WORK INSTRUCTION: Could you please write out the data shown below, exactly and in full?

Records from a data source:
--- START ---

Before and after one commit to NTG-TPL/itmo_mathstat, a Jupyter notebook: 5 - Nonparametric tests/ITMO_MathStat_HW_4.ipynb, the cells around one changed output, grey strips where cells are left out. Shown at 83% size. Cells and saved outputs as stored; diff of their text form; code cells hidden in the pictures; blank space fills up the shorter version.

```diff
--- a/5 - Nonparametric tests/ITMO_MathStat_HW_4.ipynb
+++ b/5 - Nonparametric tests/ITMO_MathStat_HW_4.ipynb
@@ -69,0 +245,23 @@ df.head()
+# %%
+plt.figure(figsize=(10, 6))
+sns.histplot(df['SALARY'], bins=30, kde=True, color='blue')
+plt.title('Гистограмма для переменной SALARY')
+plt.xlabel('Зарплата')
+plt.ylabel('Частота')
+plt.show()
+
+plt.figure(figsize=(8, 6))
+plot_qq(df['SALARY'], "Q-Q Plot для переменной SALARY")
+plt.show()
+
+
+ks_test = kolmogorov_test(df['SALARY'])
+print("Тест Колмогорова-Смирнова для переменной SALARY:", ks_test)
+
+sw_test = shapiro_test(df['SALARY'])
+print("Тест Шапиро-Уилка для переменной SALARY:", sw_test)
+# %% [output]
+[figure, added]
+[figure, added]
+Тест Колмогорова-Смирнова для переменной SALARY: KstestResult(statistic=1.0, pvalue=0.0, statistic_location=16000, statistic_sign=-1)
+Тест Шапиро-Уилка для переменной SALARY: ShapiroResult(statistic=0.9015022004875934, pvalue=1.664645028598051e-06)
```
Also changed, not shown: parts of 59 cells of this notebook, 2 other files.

--- END ---

SOLUTION TO THIS TASK:
Before and after one commit to NTG-TPL/itmo_mathstat, a Jupyter notebook: 5 - Nonparametric tests/ITMO_MathStat_HW_4.ipynb, the cells around one changed output, grey strips where cells are left out. Shown at 83% size. Cells and saved outputs as stored; diff of their text form; code cells hidden in the pictures; blank space fills up the shorter version.

```diff
--- a/5 - Nonparametric tests/ITMO_MathStat_HW_4.ipynb
+++ b/5 - Nonparametric tests/ITMO_MathStat_HW_4.ipynb
@@ -69,0 +245,23 @@ df.head()
+# %%
+plt.figure(figsize=(10, 6))
+sns.histplot(df['SALARY'], bins=30, kde=True, color='blue')
+plt.title('Гистограмма для переменной SALARY')
+plt.xlabel('Зарплата')
+plt.ylabel('Частота')
+plt.show()
+
+plt.figure(figsize=(8, 6))
+plot_qq(df['SALARY'], "Q-Q Plot для переменной SALARY")
+plt.show()
+
+
+ks_test = kolmogorov_test(df['SALARY'])
+print("Тест Колмогорова-Смирнова для переменной SALARY:", ks_test)
+
+sw_test = shapiro_test(df['SALARY'])
+print("Тест Шапиро-Уилка для переменной SALARY:", sw_test)
+# %% [output]
+[figure, added]
+[figure, added]
+Тест Колмогорова-Смирнова для переменной SALARY: KstestResult(statistic=1.0, pvalue=0.0, statistic_location=16000, statistic_sign=-1)
+Тест Шапиро-Уилка для переменной SALARY: ShapiroResult(statistic=0.9015022004875934, pvalue=1.664645028598051e-06)
```
Also changed, not shown: parts of 59 cells of this notebook, 2 other files.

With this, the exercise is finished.